LONDON (Reuters) - The Fed Cup’s existing format will be scrapped next year when a 12-nation Finals week will be staged in Budapest in April, the International Tennis Federation confirmed on Thursday.
The move follows a revamp of the men’s Davis Cup which will culminate in an 18-nation event in Madrid in November.
At a news conference held at Queen’s Club it was confirmed that Budapest’s Laszlo Papp Sports Arena would host the women’s team event until 2022.
There will be an $18 million prize fund for the Finals with $12 million for players and the rest for national associations, the ITF said.
Four nations, this year’s finalists France and Australia, hosts Hungary and one wildcard, will be exempted through to the Finals with the other eight coming through playoffs in February.
ITF president David Haggerty said it would create a “festival of tennis”.
The move is likely to divide opinion, as the Davis Cup changes did, with former world number one Simona Halep saying this week that she would not be interested in playing if the “home and away” ties were scrapped.
However, the fact the Finals will be staged in April on clay should suit players’ calendars with the European claycourt season about to get into full swing.

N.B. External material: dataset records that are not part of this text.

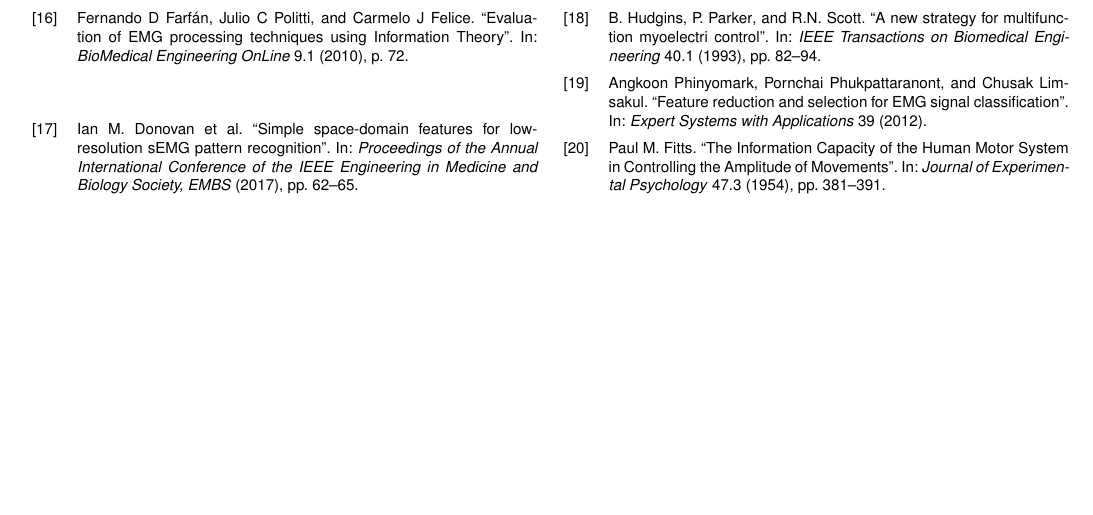
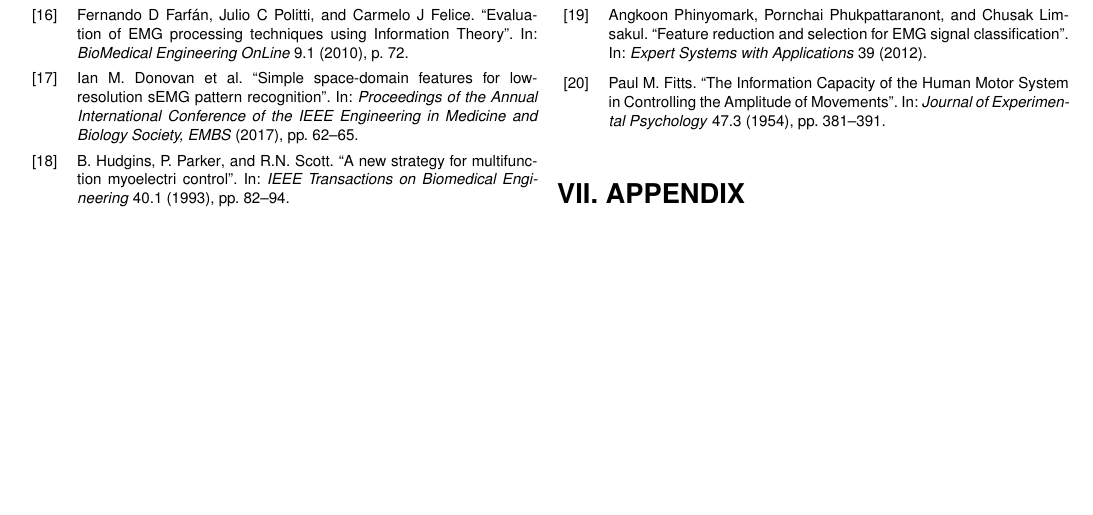
Before and after one commit to oliverDam/8semester-projekt, a LaTeX thesis (main_Paper_Final.tex): part of page 11 of 11, cut so that both start at the same text. Compiled offline with pdfLaTeX.

Commit message:
this is appendix

```diff
--- a/main_Paper_Final.tex
+++ b/main_Paper_Final.tex
@@ -211,7 +211,8 @@
 	\urlstyle{same}
 	\printbibliography
 
-
+		\section*{VII. APPENDIX}%%%%%%%%%%%%%%%%%%%%%%%%%%%%%%%%%%%%%%%%%%%%%%%%%%%%%%%%%%%%%%%%
+		\input{contents/zxPaper/appendix.tex}
 
 	%			\bibitem{citeKey} author, title, publisher , volume, year
 
```
Also changed, not shown: contents/zxPaper/appendix.tex (added, +3 -0 lines).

The move will also suit nations who have found themselves unable to break into the eight-nation World Group. Twenty nations will now effectively be playing at the elite level of the competition every year.
From 2020 the 12 nations in the Finals will play in a round-robin format, with four groups of three teams, followed by semi-finals and a final.

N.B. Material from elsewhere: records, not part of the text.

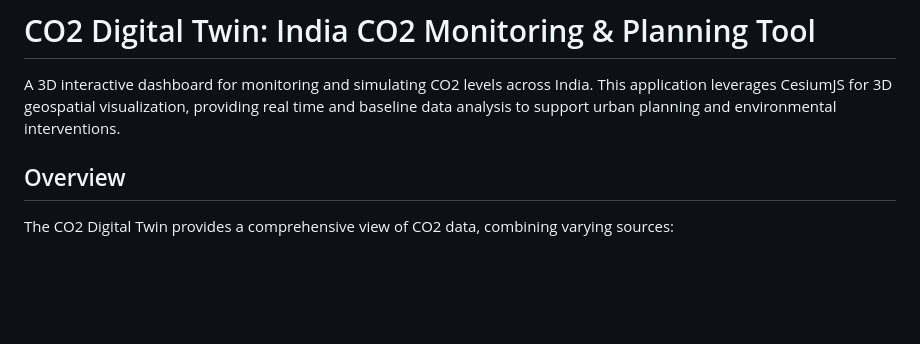
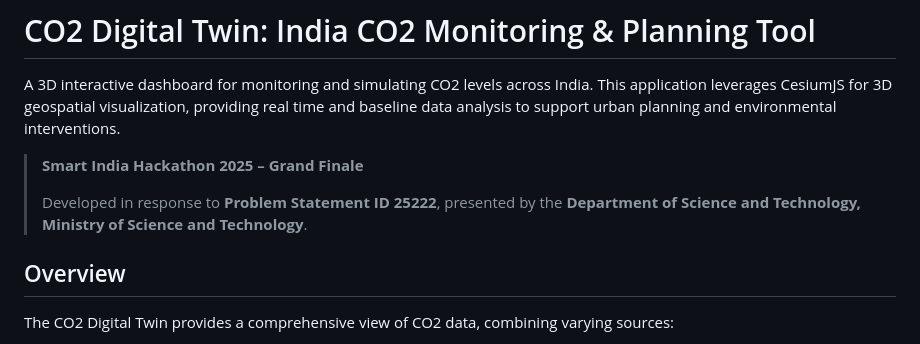
Before and after one commit to Dhiptanshu/CO2DigitalTwin, a Markdown page: README.md, the part around the change. Rendered like a GitHub page; blank space fills up the shorter version.

```diff
--- a/README.md
+++ b/README.md
@@ -1,6 +1,10 @@
 # CO2 Digital Twin: India CO2 Monitoring & Planning Tool
 
 A 3D interactive dashboard for monitoring and simulating CO2 levels across India. This application leverages CesiumJS for 3D geospatial visualization, providing real time and baseline data analysis to support urban planning and environmental interventions.
+
+> **Smart India Hackathon 2025 – Grand Finale**
+>
+> Developed in response to **Problem Statement ID 25222**, presented by the **Department of Science and Technology, Ministry of Science and Technology**.
 
 ## Overview
 
```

The two finalists will be guaranteed a place in the following year’s Finals, while the nations finishing third to 10th will contest the following year’s qualifiers.
Matches will consist of two singles and one doubles.

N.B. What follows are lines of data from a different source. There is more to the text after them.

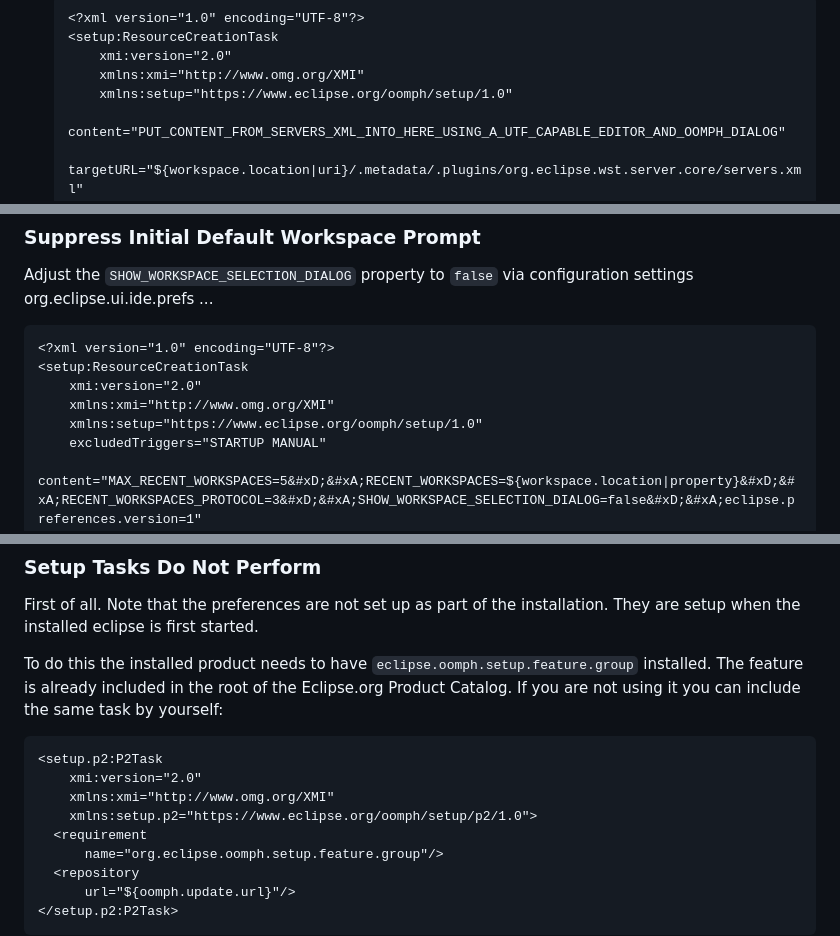
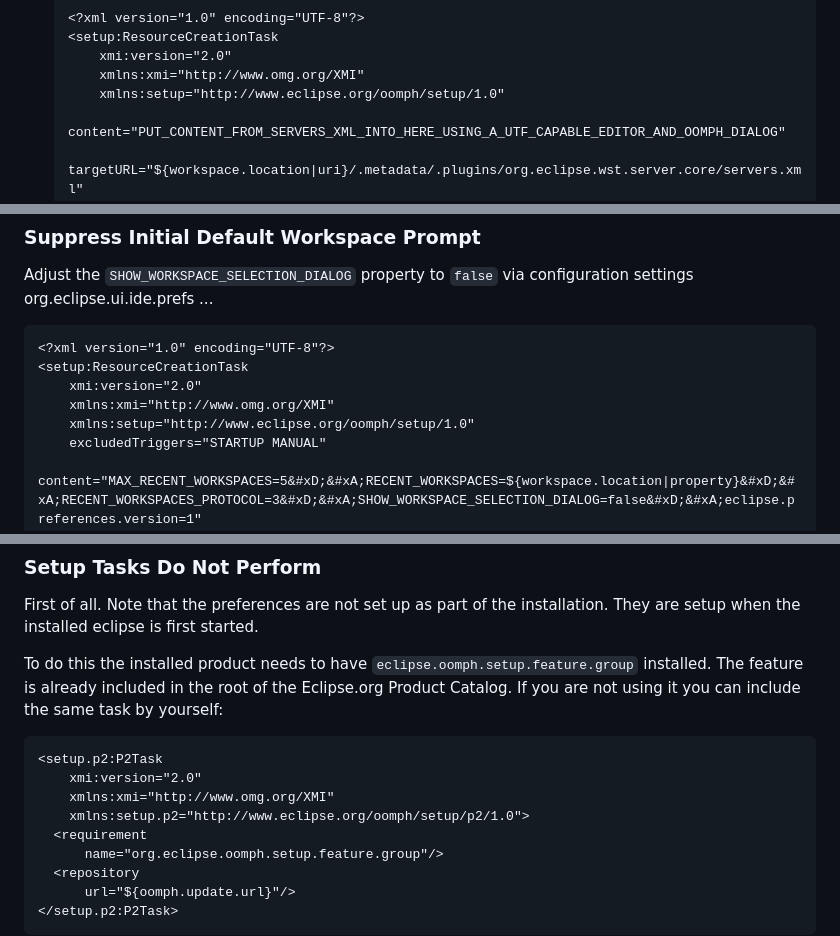
Before and after one commit to eclipse-oomph/oomph-website, a Markdown page: Authoring_Guide.md, 3 parts joined by grey strips. Rendered like a GitHub page.

```diff
--- a/Authoring_Guide.md
+++ b/Authoring_Guide.md
@@ -934,7 +934,7 @@ Requires server runtime to be setup first.
    <setup:ResourceCreationTask
        xmi:version="2.0"
        xmlns:xmi="http://www.omg.org/XMI"
-       xmlns:setup="https://www.eclipse.org/oomph/setup/1.0"
+       xmlns:setup="http://www.eclipse.org/oomph/setup/1.0"
        content="PUT_CONTENT_FROM_SERVERS_XML_INTO_HERE_USING_A_UTF_CAPABLE_EDITOR_AND_OOMPH_DIALOG"
        targetURL="${workspace.location|uri}/.metadata/.plugins/org.eclipse.wst.server.core/servers.xml"
        encoding="UTF-8">
@@ -962,7 +962,7 @@ Adjust the `SHOW_WORKSPACE_SELECTION_DIALOG` property to `false` via configurati
 <setup:ResourceCreationTask
     xmi:version="2.0"
     xmlns:xmi="http://www.omg.org/XMI"
-    xmlns:setup="https://www.eclipse.org/oomph/setup/1.0"
+    xmlns:setup="http://www.eclipse.org/oomph/setup/1.0"
     excludedTriggers="STARTUP MANUAL"
     content="MAX_RECENT_WORKSPACES=5&#xD;&#xA;RECENT_WORKSPACES=${workspace.location|property}&#xD;&#xA;RECENT_WORKSPACES_PROTOCOL=3&#xD;&#xA;SHOW_WORKSPACE_SELECTION_DIALOG=false&#xD;&#xA;eclipse.preferences.version=1"
     targetURL="configuration:/.settings/org.eclipse.ui.ide.prefs"
@@ -1232,7 +1232,7 @@ If you are not using it you can include the same task by yourself:
 <setup.p2:P2Task
     xmi:version="2.0"
     xmlns:xmi="http://www.omg.org/XMI"
-    xmlns:setup.p2="https://www.eclipse.org/oomph/setup/p2/1.0">
+    xmlns:setup.p2="http://www.eclipse.org/oomph/setup/p2/1.0">
   <requirement
       name="org.eclipse.oomph.setup.feature.group"/>
   <repository
```
Also changed, not shown: other parts of Authoring_Guide.md (+9 -9 lines).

ITF president David Haggerty said the changes, approved by the ITF Board after consultation with the national associations and WTA Tour, would take the event to a new level while “remaining loyal to the historic core of the Fed Cup”.
“We have consulted and listened to stakeholders and worked with the WTA and its Player Council to make sure the new format represents the interests of the players,” he said.
Fed Cup Global Ambassador Billie Jean King, part of the American team who won the first Fed Cup in 1963, said the changes will elevate the profile of the competition.
“These reforms are historic as they reflect the ITF’s commitment to unlocking the Fed Cup’s huge potential,” she said on Thursday. “Hosting a competition with prize money deserving of the world’s best women’s tennis teams and players.”
The 16 nations who will compete for places in the Finals in February are: Belarus, Belgium, Brazil, Canada, Czech Republic, Germany, Great Britain, Japan, Kazakhstan, Latvia, Romania, Russia, Slovakia, Spain, Switzerland and the U.S.
The 2020 Fed Cup champions will receive $3.2 million for the players and $1.2 million for the association.
This year’s final between Australia and France in Perth will be the last staged on “home” soil.
Australian Sam Stosur has mixed feelings about the changes.
“I see it from both sides,” she told Reuters.
“The one week, one location can be good, but the home and away ties are amazing. Even ties we have had away and when we’ve not had anyone cheering for us whatsoever have been some of my best moments on the court.”
Reporting by Martyn Herman; editing by Sudipto Ganguly